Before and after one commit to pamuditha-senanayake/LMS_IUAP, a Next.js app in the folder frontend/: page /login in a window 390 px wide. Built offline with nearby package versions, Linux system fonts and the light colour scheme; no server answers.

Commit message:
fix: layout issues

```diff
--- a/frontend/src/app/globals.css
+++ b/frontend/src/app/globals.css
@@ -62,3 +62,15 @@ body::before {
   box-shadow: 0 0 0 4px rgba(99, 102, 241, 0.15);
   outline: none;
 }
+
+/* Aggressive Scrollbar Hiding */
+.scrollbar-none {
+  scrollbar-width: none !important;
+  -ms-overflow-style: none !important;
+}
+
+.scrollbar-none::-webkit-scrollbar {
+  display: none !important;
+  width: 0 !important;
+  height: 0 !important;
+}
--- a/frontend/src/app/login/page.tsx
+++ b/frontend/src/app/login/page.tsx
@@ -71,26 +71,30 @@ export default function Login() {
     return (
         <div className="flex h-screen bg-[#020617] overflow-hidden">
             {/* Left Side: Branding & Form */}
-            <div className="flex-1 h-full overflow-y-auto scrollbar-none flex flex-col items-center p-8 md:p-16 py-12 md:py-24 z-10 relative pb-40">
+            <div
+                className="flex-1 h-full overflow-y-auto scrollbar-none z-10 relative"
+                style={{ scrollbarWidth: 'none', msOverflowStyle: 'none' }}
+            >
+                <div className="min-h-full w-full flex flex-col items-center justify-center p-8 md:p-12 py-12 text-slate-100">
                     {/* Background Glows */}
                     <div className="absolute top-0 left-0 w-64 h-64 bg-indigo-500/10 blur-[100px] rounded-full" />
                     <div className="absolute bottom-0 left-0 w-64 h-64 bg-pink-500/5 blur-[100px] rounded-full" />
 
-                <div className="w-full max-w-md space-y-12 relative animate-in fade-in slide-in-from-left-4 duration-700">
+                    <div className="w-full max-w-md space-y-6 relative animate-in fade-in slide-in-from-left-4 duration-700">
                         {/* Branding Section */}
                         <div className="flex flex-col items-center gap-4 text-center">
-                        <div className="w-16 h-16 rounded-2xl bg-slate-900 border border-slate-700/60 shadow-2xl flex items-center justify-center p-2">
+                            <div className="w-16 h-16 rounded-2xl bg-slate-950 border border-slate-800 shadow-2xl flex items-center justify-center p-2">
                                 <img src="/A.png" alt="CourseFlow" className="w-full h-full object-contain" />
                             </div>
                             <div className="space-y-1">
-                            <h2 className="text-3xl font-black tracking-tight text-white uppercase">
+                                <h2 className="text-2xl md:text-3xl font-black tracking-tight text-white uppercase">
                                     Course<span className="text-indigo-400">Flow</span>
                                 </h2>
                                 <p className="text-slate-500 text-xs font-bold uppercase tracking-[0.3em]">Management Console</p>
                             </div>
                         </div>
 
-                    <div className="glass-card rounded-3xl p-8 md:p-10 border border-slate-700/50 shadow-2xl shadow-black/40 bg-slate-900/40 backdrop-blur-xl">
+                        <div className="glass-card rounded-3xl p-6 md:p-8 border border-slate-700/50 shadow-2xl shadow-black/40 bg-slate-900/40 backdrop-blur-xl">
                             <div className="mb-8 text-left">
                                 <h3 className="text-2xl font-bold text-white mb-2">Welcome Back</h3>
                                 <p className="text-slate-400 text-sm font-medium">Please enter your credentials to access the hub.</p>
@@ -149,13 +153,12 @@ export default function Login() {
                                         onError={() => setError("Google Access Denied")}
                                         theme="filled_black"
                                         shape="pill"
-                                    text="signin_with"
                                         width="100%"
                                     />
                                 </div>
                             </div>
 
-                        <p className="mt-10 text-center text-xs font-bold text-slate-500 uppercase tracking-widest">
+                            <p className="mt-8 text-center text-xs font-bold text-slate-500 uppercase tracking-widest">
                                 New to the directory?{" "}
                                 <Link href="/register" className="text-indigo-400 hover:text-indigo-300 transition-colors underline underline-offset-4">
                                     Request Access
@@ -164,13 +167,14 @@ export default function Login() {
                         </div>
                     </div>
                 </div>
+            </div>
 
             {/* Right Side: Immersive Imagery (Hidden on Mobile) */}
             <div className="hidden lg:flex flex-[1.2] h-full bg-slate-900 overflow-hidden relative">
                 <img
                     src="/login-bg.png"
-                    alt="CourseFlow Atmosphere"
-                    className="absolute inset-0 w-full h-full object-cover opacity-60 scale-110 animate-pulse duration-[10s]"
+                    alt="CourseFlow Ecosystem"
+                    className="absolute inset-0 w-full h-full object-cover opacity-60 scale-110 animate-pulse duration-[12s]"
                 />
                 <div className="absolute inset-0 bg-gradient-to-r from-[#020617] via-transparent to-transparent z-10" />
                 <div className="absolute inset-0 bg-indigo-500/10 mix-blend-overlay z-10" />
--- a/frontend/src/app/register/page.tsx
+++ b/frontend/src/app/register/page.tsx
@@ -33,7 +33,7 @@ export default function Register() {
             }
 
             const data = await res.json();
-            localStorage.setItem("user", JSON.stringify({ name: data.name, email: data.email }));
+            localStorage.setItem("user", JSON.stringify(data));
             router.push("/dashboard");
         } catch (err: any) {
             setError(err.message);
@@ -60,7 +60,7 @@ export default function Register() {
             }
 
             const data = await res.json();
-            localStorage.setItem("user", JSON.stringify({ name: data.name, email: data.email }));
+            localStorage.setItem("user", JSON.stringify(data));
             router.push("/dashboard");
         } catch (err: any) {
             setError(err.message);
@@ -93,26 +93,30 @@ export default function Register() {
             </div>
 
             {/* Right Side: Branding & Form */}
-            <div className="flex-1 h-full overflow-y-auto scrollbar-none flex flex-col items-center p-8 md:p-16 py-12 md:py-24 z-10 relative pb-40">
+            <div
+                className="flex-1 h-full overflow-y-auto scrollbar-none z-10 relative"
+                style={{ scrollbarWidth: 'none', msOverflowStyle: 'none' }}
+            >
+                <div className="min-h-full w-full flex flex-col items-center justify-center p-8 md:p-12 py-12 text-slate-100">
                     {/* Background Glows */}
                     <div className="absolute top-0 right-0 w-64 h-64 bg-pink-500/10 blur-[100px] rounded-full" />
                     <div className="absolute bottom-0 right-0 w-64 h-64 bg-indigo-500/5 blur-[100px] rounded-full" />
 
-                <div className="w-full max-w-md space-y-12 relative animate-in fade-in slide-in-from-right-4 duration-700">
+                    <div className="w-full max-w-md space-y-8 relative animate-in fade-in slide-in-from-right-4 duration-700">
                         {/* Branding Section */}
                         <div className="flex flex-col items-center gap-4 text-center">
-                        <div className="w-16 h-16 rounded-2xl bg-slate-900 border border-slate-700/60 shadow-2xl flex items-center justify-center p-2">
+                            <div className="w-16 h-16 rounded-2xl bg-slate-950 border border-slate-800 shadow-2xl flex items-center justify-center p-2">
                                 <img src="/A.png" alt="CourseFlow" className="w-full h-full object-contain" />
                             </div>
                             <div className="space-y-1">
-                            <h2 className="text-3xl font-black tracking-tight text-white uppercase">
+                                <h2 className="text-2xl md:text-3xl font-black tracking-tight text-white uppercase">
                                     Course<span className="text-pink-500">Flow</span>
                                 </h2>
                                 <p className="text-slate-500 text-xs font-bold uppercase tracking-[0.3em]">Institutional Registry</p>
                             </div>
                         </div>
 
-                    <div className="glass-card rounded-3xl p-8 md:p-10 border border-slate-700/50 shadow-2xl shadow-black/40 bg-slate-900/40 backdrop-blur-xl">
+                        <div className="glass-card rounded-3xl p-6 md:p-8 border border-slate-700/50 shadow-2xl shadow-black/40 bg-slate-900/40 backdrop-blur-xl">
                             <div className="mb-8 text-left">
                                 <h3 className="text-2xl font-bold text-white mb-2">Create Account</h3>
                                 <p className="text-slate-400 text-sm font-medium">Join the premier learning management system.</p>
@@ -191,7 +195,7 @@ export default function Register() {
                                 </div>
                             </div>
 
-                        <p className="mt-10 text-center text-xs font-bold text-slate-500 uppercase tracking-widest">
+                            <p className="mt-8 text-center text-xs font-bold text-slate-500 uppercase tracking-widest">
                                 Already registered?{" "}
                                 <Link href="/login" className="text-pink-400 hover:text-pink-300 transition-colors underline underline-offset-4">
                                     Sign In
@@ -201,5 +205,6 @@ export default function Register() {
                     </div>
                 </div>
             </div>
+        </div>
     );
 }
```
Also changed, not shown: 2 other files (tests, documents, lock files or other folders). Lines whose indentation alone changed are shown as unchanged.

◇ ◇ ◇ ◇ ◇

→ **Problem to solve**: Copy each line of the data that contains the word "absolute".

→ **Task output**:
                     <div className="absolute top-0 left-0 w-64 h-64 bg-indigo-500/10 blur-[100px] rounded-full" />
                     <div className="absolute bottom-0 left-0 w-64 h-64 bg-pink-500/5 blur-[100px] rounded-full" />
-                    className="absolute inset-0 w-full h-full object-cover opacity-60 scale-110 animate-pulse duration-[10s]"
+                    className="absolute inset-0 w-full h-full object-cover opacity-60 scale-110 animate-pulse duration-[12s]"
                 <div className="absolute inset-0 bg-gradient-to-r from-[#020617] via-transparent to-transparent z-10" />
                 <div className="absolute inset-0 bg-indigo-500/10 mix-blend-overlay z-10" />
                     <div className="absolute top-0 right-0 w-64 h-64 bg-pink-500/10 blur-[100px] rounded-full" />
                     <div className="absolute bottom-0 right-0 w-64 h-64 bg-indigo-500/5 blur-[100px] rounded-full" />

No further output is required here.